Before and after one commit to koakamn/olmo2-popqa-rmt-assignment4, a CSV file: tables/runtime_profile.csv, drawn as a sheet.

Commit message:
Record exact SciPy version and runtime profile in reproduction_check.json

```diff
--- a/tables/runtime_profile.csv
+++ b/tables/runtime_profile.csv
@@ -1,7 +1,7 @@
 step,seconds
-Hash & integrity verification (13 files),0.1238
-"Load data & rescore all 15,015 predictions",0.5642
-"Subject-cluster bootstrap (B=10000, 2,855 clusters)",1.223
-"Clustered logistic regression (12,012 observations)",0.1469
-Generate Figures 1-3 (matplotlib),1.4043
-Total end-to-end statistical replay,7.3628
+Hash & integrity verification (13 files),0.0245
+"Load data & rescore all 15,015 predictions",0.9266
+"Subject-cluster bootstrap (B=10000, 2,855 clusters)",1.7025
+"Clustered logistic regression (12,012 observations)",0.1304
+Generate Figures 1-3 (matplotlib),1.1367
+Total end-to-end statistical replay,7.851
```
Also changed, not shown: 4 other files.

---

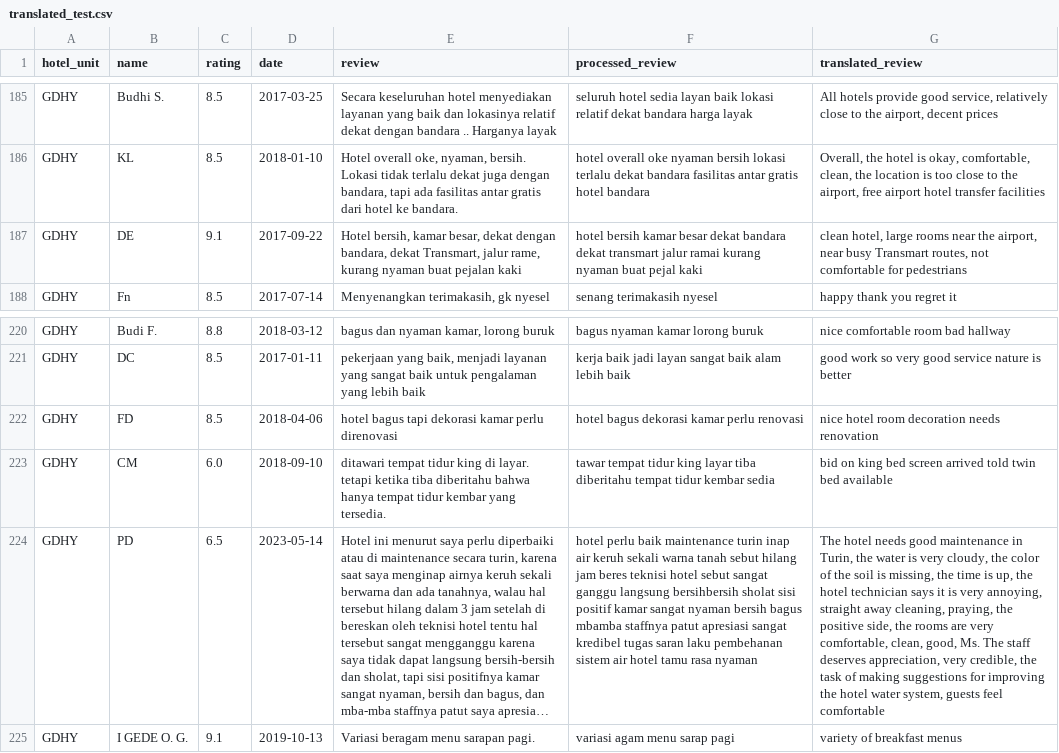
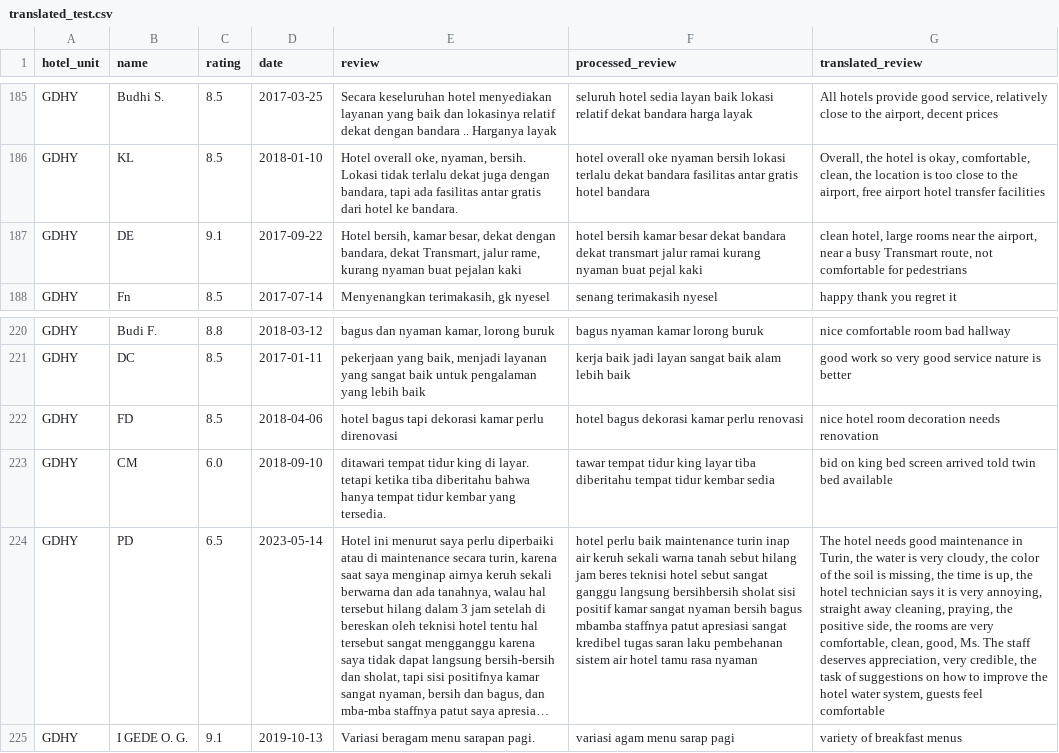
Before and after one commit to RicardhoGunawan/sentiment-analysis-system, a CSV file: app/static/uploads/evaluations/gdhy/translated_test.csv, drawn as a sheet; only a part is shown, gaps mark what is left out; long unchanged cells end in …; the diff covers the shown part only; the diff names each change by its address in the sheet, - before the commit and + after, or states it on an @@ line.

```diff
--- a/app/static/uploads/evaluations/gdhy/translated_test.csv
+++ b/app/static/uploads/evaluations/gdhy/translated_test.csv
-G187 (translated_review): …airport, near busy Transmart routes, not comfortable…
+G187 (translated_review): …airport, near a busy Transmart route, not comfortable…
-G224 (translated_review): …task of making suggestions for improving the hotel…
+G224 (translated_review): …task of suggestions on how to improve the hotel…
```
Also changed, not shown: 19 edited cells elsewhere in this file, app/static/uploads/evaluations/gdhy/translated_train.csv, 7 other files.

**Exercise goal:** Pull every line containing the word "Total" out of the entries above.

**Output for this exercise:**
-Total end-to-end statistical replay,7.3628
+Total end-to-end statistical replay,7.851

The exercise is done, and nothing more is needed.